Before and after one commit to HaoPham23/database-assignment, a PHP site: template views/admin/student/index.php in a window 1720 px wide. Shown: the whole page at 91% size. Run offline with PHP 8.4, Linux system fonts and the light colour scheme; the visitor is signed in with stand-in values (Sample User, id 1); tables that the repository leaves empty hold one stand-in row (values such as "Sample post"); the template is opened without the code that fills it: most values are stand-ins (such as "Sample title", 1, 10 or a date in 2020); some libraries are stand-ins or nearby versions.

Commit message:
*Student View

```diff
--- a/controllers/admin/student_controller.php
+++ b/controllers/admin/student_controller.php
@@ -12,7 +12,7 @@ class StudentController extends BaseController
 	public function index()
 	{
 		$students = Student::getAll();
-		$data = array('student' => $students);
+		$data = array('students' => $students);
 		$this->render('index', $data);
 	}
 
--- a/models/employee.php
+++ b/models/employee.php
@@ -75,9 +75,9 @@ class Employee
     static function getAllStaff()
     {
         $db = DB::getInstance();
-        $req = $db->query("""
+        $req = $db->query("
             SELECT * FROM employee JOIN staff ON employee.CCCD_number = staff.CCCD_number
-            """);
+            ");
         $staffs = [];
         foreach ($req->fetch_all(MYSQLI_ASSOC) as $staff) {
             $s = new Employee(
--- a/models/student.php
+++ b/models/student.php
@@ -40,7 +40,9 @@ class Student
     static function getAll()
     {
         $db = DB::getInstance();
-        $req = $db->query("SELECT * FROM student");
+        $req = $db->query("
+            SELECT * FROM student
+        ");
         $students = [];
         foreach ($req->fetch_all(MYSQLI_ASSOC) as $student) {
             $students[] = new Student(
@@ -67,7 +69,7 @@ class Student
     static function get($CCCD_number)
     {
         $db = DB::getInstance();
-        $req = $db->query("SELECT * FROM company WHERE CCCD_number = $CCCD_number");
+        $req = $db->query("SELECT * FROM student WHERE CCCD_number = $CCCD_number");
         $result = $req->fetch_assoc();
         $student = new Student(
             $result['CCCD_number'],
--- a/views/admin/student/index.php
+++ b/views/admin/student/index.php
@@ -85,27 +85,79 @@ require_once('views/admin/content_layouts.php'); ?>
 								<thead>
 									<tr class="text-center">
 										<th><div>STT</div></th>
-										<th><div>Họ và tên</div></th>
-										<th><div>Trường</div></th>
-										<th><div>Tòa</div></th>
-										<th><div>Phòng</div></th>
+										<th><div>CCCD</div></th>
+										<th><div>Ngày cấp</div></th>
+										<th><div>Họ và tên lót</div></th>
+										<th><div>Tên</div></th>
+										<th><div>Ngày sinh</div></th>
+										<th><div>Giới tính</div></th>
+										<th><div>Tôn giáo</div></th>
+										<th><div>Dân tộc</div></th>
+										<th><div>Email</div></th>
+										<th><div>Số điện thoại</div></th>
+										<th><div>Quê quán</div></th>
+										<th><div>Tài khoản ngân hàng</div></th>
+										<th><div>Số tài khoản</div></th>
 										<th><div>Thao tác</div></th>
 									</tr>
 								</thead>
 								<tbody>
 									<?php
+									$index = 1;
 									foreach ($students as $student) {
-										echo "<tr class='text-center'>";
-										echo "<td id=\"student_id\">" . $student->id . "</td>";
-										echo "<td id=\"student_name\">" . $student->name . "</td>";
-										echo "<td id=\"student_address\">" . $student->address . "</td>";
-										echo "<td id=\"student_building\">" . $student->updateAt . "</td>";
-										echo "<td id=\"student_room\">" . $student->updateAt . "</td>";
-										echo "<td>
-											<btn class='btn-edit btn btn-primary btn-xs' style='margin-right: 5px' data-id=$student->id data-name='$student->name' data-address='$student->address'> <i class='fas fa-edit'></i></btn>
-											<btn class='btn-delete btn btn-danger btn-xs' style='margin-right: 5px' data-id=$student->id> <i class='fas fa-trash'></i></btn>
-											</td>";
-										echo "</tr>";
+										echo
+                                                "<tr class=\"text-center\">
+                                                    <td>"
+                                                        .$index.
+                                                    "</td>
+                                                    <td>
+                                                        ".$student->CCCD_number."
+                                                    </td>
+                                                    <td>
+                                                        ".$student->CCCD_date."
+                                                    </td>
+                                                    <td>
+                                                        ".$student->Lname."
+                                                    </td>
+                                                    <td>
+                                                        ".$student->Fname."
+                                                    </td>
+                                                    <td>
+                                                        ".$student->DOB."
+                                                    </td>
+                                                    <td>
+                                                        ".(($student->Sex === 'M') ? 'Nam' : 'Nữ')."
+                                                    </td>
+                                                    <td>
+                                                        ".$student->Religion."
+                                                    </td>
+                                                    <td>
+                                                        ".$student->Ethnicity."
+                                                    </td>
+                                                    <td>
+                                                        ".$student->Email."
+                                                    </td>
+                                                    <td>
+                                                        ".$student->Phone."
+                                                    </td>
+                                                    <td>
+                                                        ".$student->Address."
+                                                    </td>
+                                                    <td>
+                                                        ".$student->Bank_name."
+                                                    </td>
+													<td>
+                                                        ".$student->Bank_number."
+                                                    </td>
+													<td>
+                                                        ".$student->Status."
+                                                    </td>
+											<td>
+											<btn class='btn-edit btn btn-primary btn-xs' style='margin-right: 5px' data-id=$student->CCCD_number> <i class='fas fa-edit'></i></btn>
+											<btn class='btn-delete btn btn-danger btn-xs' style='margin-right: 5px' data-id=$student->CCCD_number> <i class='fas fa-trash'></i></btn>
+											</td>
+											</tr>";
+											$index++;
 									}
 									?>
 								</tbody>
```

────────

TASK TO CARRY OUT – Determine the number of lines in the data above that contain the word "students", and provide only that figure.

RESULT OF THE TASK – 6